Corporations pay a federal corporate tax rate of 21%.
Corporations distribute their profits to shareholders in the form of dividends. Shareholders then have to pay personal income tax on these dividends. Because the profits of the company have already been taxed at the corporate level, corporations are said to be “double taxed".
The tax rate on ordinary dividends is the same as the individual federal income tax rate, which means it will vary depending on your income.
C Corporation vs S Corporation
A C corporation's net profit is subject to corporate income tax but an S corporation isn't taxed at the corporate level.
An S corporation is an IRS tax designation. A corporation that is taxed as an S corp isn't subject to double taxation. Instead, profit passes through to the shareholders' individual tax returns in the form of distributions.
Owners in an S corp must also be paid a reasonable salary. The salary is subject to income tax and full FICA taxes but distributions are only subject to income tax.
Only corporations that prefer to not re-invest profit to grow the business should form an S corp. This is because it only makes sense to file taxes as an S corp if most of the profit is paid to shareholders in the form of salaries and distributions.

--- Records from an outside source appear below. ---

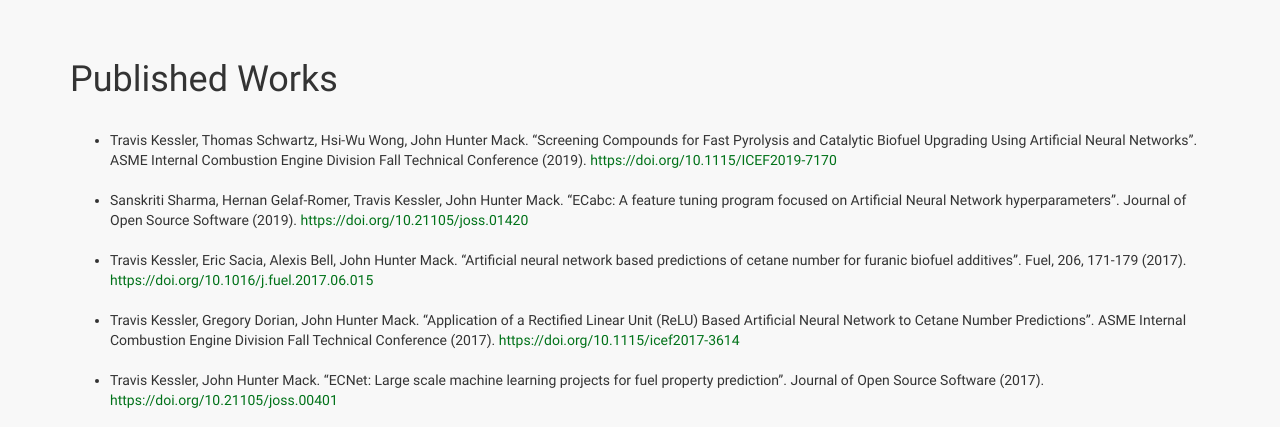
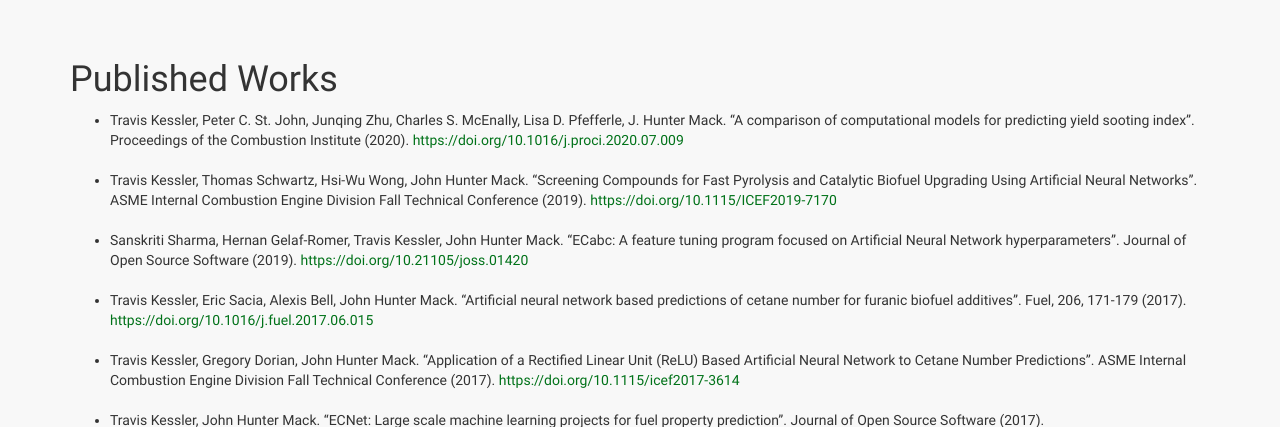
Before and after one commit to tjkessler/personal-website, a Flask app: page /research in a window 1280 px wide. Shown: the part 52-479 px from the top of the page. Run offline with Flask 2, Linux system fonts and the light colour scheme; some libraries are stand-ins or nearby versions.

Commit message:
Update to site content

```diff
--- a/src/templates/projects.html
+++ b/src/templates/projects.html
@@ -26,12 +26,6 @@
                 Genetic algorithm software package written in Python
             </a>
         </li>
-        <br>
-        <li>
-            <a href="https://github.com/tjkessler/pi-security-cam">
-                A motion-detecting security camera that uploads to Dropbox from a Raspberry Pi
-            </a>
-        </li>
     </ul>
 
 </div>
--- a/src/templates/research.html
+++ b/src/templates/research.html
@@ -10,6 +10,11 @@
 
     <p>
         <ul>
+            <li>
+                Travis Kessler, Peter C. St. John, Junqing Zhu, Charles S. McEnally, Lisa D. Pfefferle, J. Hunter Mack. “A comparison
+                of computational models for predicting yield sooting index”. Proceedings of the Combustion Institute (2020).
+                <a href="https://doi.org/10.1016/j.proci.2020.07.009">https://doi.org/10.1016/j.proci.2020.07.009</a>
+            </li>
             <br>
             <li>
                 Travis Kessler, Thomas Schwartz, Hsi-Wu Wong, John Hunter Mack. “Screening Compounds for Fast Pyrolysis and Catalytic
```
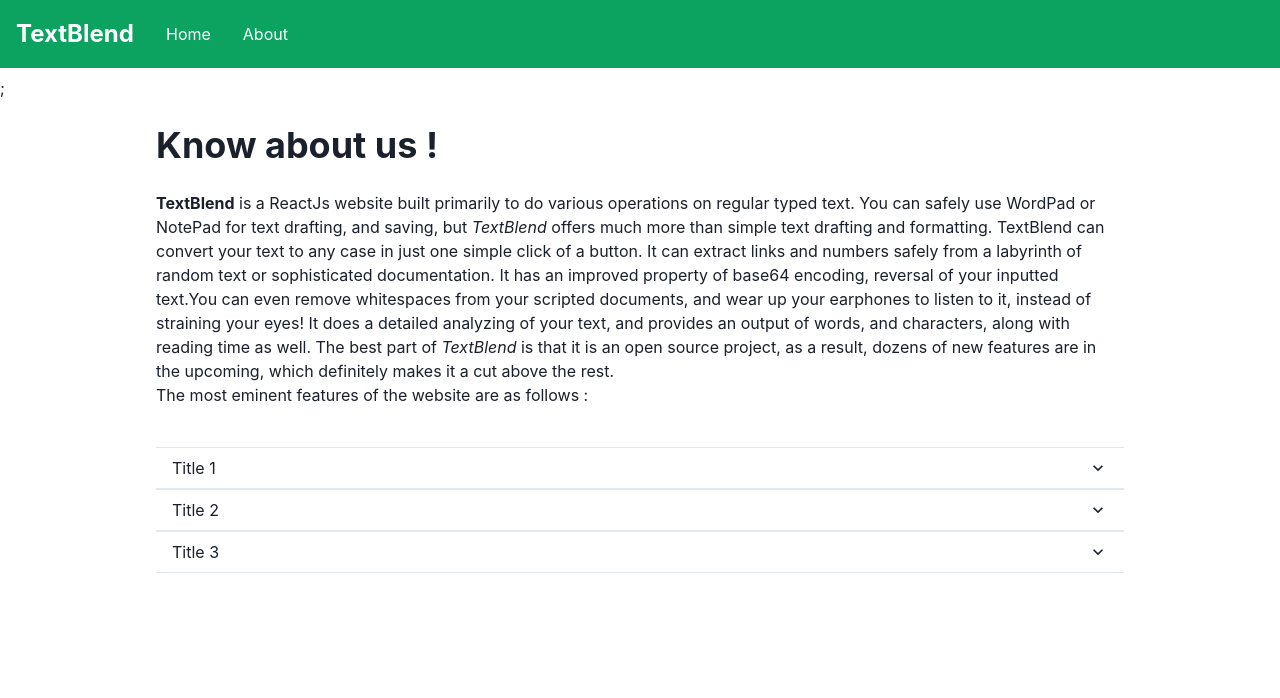
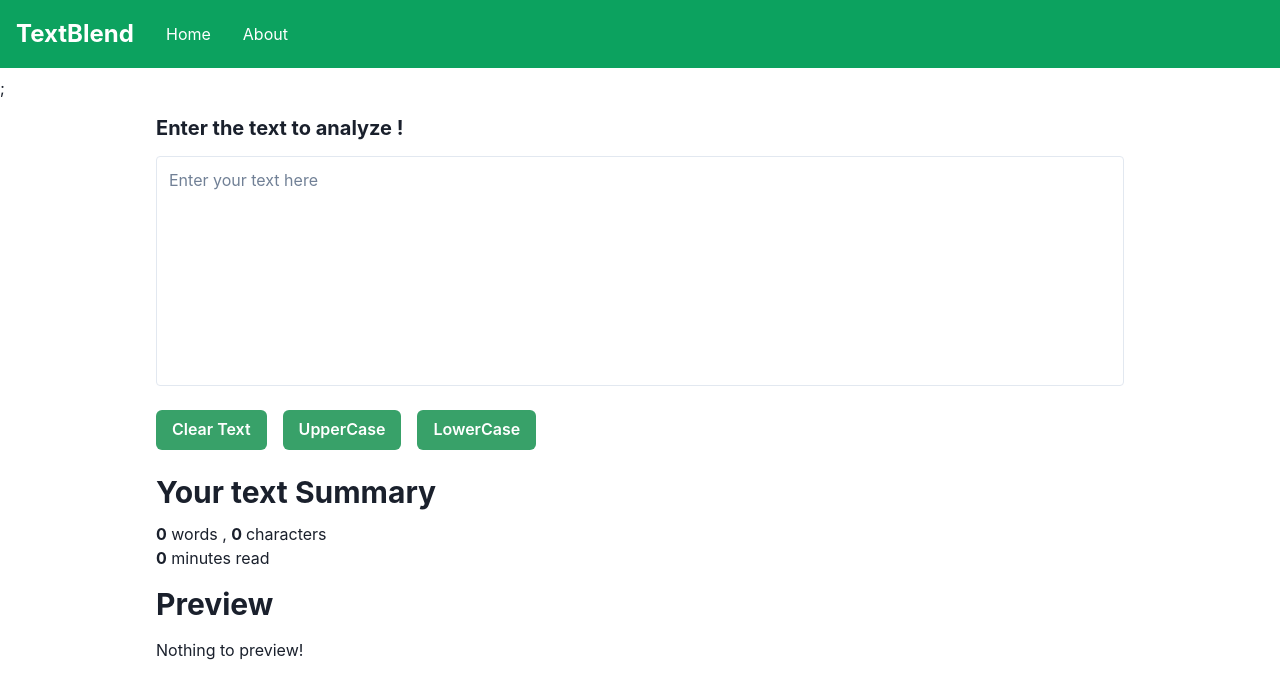
Before and after one commit to sneha-2510/TextBlend, a React (Vite) app in the folder TextUtils/: page / in a window 1280 px wide. Shown: the top 698 px of the page. Built offline with nearby package versions, Linux system fonts and the light colour scheme.

Commit message:
created reusable button component

```diff
--- a/TextUtils/src/App.jsx
+++ b/TextUtils/src/App.jsx
@@ -7,8 +7,8 @@ export default function App() {
   return(
     <>
     <Header />;
-    {/* <TextForm/> */}
-    <About/>
+    <TextForm/>
+    {/* <About/> */}
     </>
   )
 }
--- /dev/null
+++ b/TextUtils/src/components/ButtonComponent.jsx
@@ -0,0 +1,15 @@
+import React from 'react'
+import { Button, } from '@chakra-ui/react'
+
+function ButtonComponent({label, handleOnClick = () => {}}) {
+  return (
+
+      <Button colorScheme='green'
+        onClick={handleOnClick}>
+        {label}
+      </Button>
+
+  )
+}
+
+export default ButtonComponent
--- a/TextUtils/src/components/TextForm.jsx
+++ b/TextUtils/src/components/TextForm.jsx
@@ -1,7 +1,10 @@
 import React, { useState } from 'react'
-import { Textarea, Container, Heading, Button, Stack } from '@chakra-ui/react'
+import { Textarea, Container, Heading, Stack, } from '@chakra-ui/react'
+import ButtonComponent from './ButtonComponent'
 
 function TextForm() {
+
+    const [text, setText] = useState("");
 
     //get the entered text
     const handleOnchange = (e) => {
@@ -27,8 +30,21 @@ function TextForm() {
         setText(newText);
     }
 
-    const [text, setText] = useState("");
+    const buttonItems = [
+        {
+            label: "Clear Text",
+            handleOnClick: handleClearClick
+        },
+        {
+            label: "UpperCase",
+            handleOnClick: handleUpClick
+        },
+        {
+            label: "LowerCase",
+            handleOnClick: handleLowClick
+        },
 
+    ]
 
     return (
         <>
@@ -44,25 +60,14 @@ function TextForm() {
                     onChange={handleOnchange}
                     borderRadius={4}
                 />
-                {/* TODO : create a button componet and then use that for optimization */}
+
+                {/* TODO : create a button componet */}
                 <Stack spacing={4} direction='row' align='center' my={6}>
-                <Button colorScheme='green'
-                        onClick={handleClearClick}>
-                        Clear-Text
-                    </Button>
+                    {buttonItems.map((buttonItem) => {
+                        return <ButtonComponent key={buttonItem.label} {...buttonItem} />
+                    })}
+                </Stack>
 
-                    <Button colorScheme='green'
-                        onClick={handleUpClick}>
-                        UpperCase
-                    </Button>
-
-                    <Button colorScheme='green'
-                        onClick={handleLowClick}>
-                        LowerCase
-                    </Button>
-
-
-                </Stack>
             </Container>
 
             <Container maxW='1000px ' >
@@ -78,11 +83,11 @@ function TextForm() {
                 </p>
 
                 <p>
-                {' '}<b>{0.008 * text
-                    .replace(/\s/)
-                    .split(' ')
-                    .filter((value) => value !== '').length}
-                </b>{' '} minutes read
+                    {' '}<b>{0.008 * text
+                        .replace(/\s/)
+                        .split(' ')
+                        .filter((value) => value !== '').length}
+                    </b>{' '} minutes read
                 </p>
 
                 <Heading as='h2' size='lg' my={4}>Preview</Heading>
```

To learn more about the differences between a C Corp and an S Corp, read our guide.
Running a Corporation
In order to protect your personal assets, and not allow creditors or municipalities to pierce your corporate veil, you must:
- Maintain up-to-date bylaws
- Set up a corporate records book
- Hold required annual meetings
- Give notice of meetings when applicable
- Keep accurate meeting minutes
Learn more about running a corporation in our How To Start a Corporation guide.
When To Form A Corporation
If a business carries any risk or earns a profit, then you need to form a legal business entity.
This is because legal business entities like corporations and LLCs protect their owner's personal assets in the event that a business is sued or if they are unable to repay a business debt.
Legal business entities can provide a safe separation between you and your business when the corporate veil is properly maintained.
Corporation vs LLC
Most small businesses start as limited liability companies (LLCs) but there are some instances when starting as a corporation makes sense.
Your small business would benefit from a corporate structure if:
- you need to carry significant profit over from tax year to tax year
- you need to attract venture capitalist and investors
- there is benefit in managing a complex business structure
Profit Carryover from Year to Year
If a small business is unable to spend a significant amount of its profit during a tax year on expenses to grow the business, it could make sense to structure the business as a corporation rather than an LLC. This is because of the difference in the way the two business entities are taxed.
A corporation is taxed at about 15% for all profits that carry over to the next tax year. In this same scenario, an LLC member's tax burden would be greater because they pay FICA taxes and federal and state income taxes, which are higher than the 15% corporate rate.
That said, a business owner who anticipates needing to carry profit into the next tax year should look closely at the financial benefits of forming a corporation.
Venture Capital and Investors
If you need to attract investors, starting a corporation could be the best choice for your small business.
An investor in a corporation pays taxes on dividends only when they receive them whereas an investor in an LLC would have to pay taxes regardless of whether they received a distribution or not. The LLC investor might never see a return on their investment but might have to pay taxes every year regardless. This is why investors prefer C corps.
Managing a Complex Business Structure
If the benefits of managing a complex business structure outweigh the costs, starting a corporation could make sense for your small business.
Corporations are more complex organizations compared to LLCs, with increased administrative overhead, more paperwork, and complex compliance requirements. Managing a corporation may require help from an attorney or accountant which can increase overall business costs.